_What you should do_: Search each line of the data for the word "index"; copy every line where it is found.

** Material shown follows **

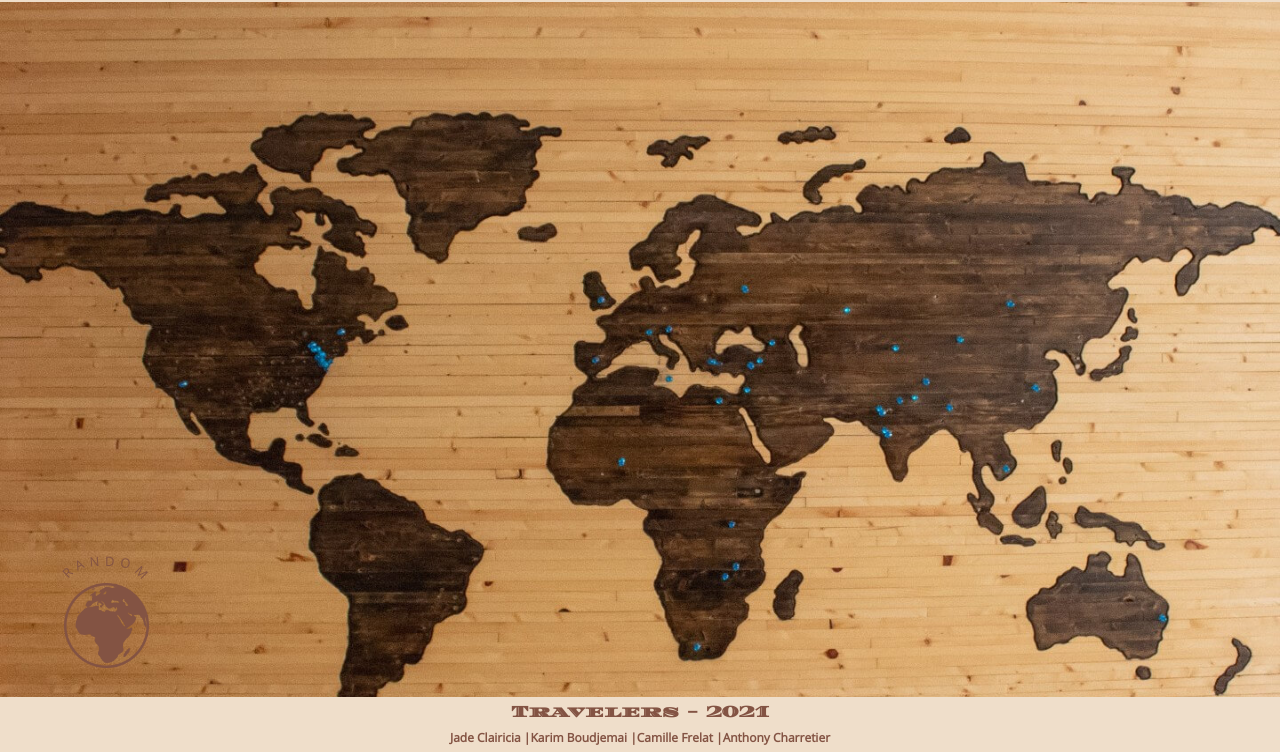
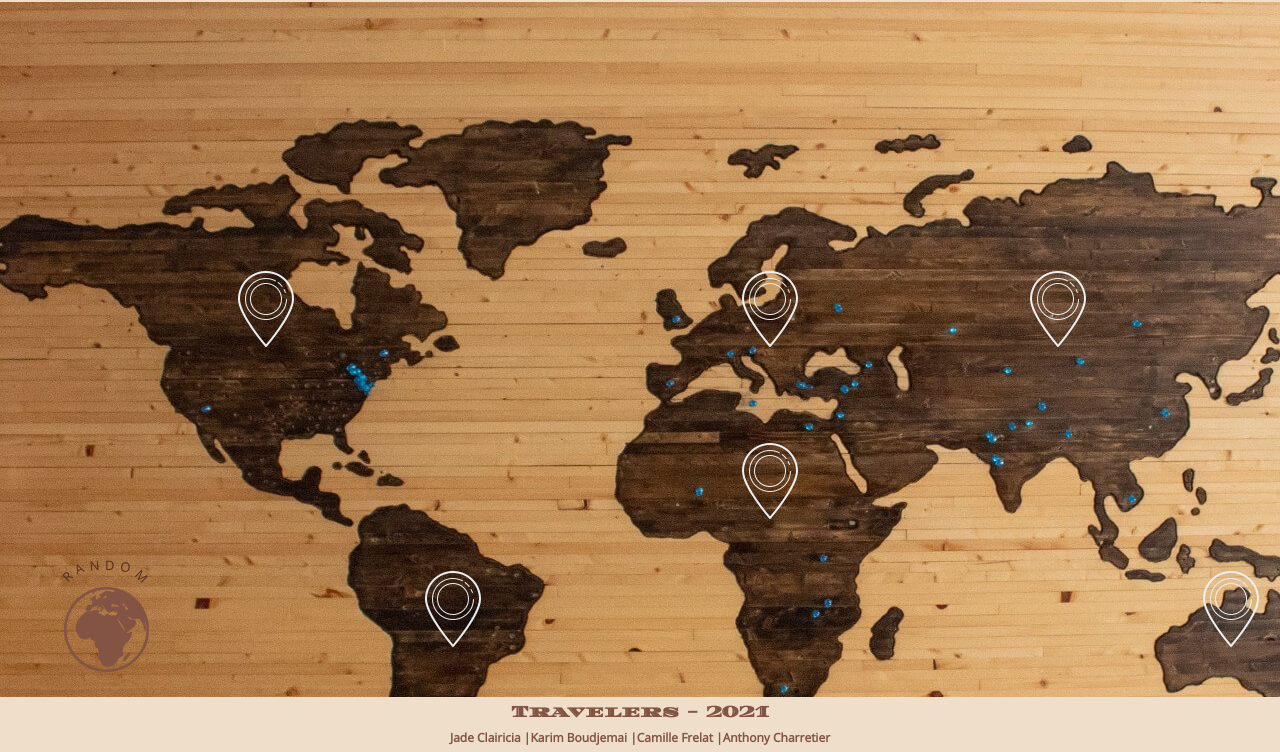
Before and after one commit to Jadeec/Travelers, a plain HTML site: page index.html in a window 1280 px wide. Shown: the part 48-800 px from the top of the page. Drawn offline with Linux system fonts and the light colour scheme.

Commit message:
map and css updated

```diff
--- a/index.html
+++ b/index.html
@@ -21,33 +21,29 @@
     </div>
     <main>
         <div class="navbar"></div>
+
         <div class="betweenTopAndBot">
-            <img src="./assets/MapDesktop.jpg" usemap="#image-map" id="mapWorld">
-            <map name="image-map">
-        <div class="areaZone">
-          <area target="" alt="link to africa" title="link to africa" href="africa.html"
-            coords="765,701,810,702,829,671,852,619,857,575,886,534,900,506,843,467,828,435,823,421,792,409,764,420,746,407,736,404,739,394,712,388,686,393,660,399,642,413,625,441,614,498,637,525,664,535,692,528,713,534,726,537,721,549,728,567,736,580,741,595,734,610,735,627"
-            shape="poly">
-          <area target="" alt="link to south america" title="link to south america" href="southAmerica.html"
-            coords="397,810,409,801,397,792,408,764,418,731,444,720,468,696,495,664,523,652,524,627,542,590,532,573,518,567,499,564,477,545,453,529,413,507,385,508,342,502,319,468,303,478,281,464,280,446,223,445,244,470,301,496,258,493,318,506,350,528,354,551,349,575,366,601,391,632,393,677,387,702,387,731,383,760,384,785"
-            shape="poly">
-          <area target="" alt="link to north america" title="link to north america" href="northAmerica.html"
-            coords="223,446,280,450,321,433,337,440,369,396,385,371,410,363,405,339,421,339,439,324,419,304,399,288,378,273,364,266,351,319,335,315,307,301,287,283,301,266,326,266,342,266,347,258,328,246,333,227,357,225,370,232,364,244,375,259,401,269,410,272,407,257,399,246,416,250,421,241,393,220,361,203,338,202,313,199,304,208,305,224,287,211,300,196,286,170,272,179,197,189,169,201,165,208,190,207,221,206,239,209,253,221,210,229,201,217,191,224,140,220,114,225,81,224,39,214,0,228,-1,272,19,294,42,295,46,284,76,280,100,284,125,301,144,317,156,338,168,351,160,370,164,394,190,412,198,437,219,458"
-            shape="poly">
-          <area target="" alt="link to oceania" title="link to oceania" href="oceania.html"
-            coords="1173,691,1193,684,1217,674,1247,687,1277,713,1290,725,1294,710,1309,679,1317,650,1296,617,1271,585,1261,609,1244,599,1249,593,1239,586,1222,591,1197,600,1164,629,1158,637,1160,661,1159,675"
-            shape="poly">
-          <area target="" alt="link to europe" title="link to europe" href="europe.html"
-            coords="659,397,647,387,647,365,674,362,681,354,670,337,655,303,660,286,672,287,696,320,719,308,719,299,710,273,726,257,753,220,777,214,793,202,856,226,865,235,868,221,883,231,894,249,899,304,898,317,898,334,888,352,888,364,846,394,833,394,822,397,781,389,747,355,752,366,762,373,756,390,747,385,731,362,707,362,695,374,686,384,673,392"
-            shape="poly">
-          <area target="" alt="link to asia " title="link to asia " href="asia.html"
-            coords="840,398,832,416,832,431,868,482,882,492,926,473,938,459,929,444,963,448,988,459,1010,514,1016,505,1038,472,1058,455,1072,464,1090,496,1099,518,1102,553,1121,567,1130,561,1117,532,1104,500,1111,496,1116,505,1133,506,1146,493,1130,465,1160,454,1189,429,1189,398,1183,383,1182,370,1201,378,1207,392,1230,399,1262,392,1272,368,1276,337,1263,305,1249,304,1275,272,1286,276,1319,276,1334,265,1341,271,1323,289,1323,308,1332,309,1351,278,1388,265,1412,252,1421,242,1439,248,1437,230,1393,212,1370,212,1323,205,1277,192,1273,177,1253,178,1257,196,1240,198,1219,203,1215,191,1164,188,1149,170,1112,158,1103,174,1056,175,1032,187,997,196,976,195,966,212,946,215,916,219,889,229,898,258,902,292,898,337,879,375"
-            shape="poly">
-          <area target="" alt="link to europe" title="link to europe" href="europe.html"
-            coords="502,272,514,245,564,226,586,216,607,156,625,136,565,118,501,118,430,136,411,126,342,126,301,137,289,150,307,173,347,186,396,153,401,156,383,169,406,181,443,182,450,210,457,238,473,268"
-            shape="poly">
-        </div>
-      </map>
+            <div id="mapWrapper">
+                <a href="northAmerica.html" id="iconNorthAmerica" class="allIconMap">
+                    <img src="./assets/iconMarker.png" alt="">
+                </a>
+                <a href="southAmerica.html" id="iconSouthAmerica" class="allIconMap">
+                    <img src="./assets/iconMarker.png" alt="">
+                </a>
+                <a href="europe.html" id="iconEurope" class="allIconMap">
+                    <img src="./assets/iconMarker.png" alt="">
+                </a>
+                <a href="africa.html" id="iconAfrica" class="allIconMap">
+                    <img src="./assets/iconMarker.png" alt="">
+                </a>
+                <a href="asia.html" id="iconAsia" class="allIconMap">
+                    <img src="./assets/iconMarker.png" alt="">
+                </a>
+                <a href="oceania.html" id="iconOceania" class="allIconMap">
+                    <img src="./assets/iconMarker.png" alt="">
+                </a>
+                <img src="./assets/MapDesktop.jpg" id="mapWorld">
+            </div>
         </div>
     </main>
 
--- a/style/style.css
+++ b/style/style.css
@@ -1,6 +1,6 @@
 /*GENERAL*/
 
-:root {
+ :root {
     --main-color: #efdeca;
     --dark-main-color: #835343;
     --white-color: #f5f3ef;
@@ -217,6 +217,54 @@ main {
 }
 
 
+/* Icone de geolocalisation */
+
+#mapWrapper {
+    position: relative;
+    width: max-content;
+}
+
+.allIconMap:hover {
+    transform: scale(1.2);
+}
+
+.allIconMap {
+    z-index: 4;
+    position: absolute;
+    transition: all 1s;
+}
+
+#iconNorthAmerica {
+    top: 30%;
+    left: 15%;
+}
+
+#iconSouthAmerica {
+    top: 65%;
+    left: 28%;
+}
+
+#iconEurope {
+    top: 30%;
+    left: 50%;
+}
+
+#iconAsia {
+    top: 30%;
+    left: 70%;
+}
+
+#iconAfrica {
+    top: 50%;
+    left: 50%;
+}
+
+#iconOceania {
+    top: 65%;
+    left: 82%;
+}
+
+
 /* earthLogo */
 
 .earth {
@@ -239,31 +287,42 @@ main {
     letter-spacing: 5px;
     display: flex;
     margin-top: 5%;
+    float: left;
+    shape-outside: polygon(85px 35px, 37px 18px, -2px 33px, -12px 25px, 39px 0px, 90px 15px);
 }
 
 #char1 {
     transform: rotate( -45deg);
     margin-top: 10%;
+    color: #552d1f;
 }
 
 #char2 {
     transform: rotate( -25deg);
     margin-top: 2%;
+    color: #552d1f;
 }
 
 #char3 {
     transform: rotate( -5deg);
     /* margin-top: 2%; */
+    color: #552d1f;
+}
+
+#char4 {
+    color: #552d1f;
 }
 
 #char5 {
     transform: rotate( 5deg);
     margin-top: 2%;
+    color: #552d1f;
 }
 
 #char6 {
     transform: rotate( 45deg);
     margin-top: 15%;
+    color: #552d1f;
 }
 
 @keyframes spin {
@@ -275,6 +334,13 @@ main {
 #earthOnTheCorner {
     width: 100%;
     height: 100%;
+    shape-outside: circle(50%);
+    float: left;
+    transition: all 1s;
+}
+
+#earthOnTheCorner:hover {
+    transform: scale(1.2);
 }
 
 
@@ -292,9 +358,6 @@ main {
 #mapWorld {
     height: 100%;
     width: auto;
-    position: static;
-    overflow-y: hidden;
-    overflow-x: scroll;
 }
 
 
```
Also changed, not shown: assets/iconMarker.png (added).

** End of Material shown **

_Response area_:
Before and after one commit to Jadeec/Travelers, a plain HTML site: page index.html in a window 1280 px wide. Shown: the part 48-800 px from the top of the page. Drawn offline with Linux system fonts and the light colour scheme.
--- a/index.html
+++ b/index.html
+    z-index: 4;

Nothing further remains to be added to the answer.